The problem => Output each record exactly, excluding pictures.

═══ Supplied data

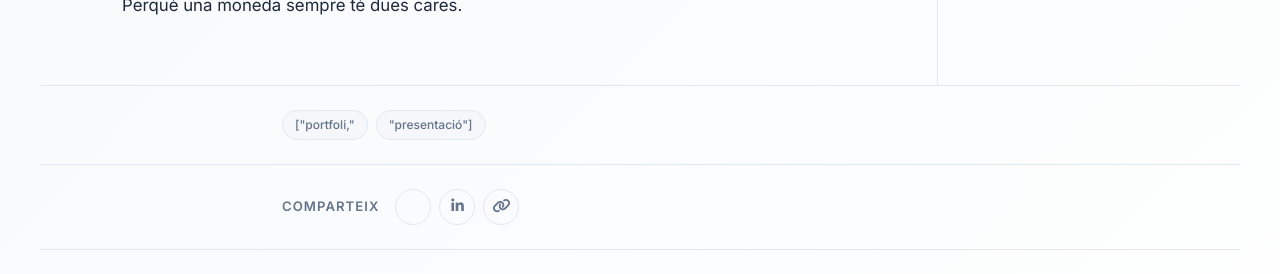
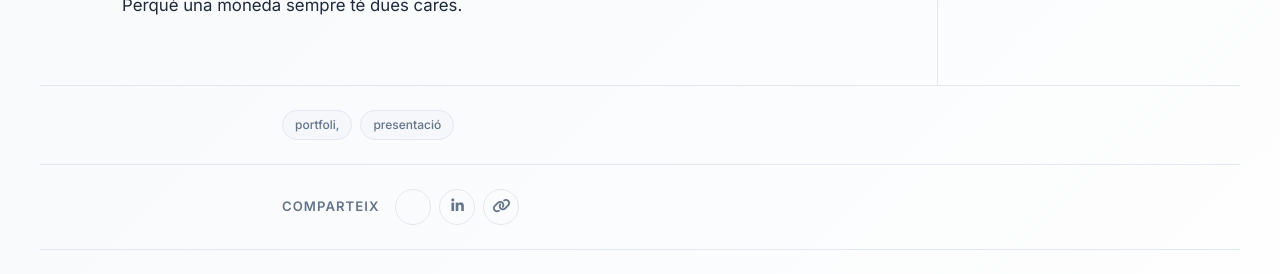
Before and after one commit to raquelalaman/raquelalaman.github.io, a Jekyll site: the page built from _posts/2018-10-10-thejourneybegins.md, in a window 1280 px wide. Shown: the part 877-1151 px from the top of the page. Built offline with Jekyll 4.4.1, drawn with Linux system fonts in a browser that asks for light colours; nearby versions of some CDN libraries.

Commit message:
Update post.html

```diff
--- a/_layouts/post.html
+++ b/_layouts/post.html
@@ -79,7 +79,6 @@
                 <span class="logo-text">Code thinking</span>
             </a>
         </div>
-        <div class="header-content"></div>
     </header>
 
     <main>
@@ -150,8 +149,7 @@
             {% if page.tags %}
             <div class="post-article__tags">
                 <div class="post-article__tags-inner">
-                    {% assign tag_list = page.tags | split: ", " %}
-                    {% for tag in tag_list %}
+                    {% for tag in page.tags %}
                     <span class="post-tag-pill">{{ tag }}</span>
                     {% endfor %}
                 </div>
```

══════

Finished task =>
Before and after one commit to raquelalaman/raquelalaman.github.io, a Jekyll site: the page built from _posts/2018-10-10-thejourneybegins.md, in a window 1280 px wide. Shown: the part 877-1151 px from the top of the page. Built offline with Jekyll 4.4.1, drawn with Linux system fonts in a browser that asks for light colours; nearby versions of some CDN libraries.

Commit message:
Update post.html

```diff
--- a/_layouts/post.html
+++ b/_layouts/post.html
@@ -79,7 +79,6 @@
                 <span class="logo-text">Code thinking</span>
             </a>
         </div>
-        <div class="header-content"></div>
     </header>
 
     <main>
@@ -150,8 +149,7 @@
             {% if page.tags %}
             <div class="post-article__tags">
                 <div class="post-article__tags-inner">
-                    {% assign tag_list = page.tags | split: ", " %}
-                    {% for tag in tag_list %}
+                    {% for tag in page.tags %}
                     <span class="post-tag-pill">{{ tag }}</span>
                     {% endfor %}
                 </div>
```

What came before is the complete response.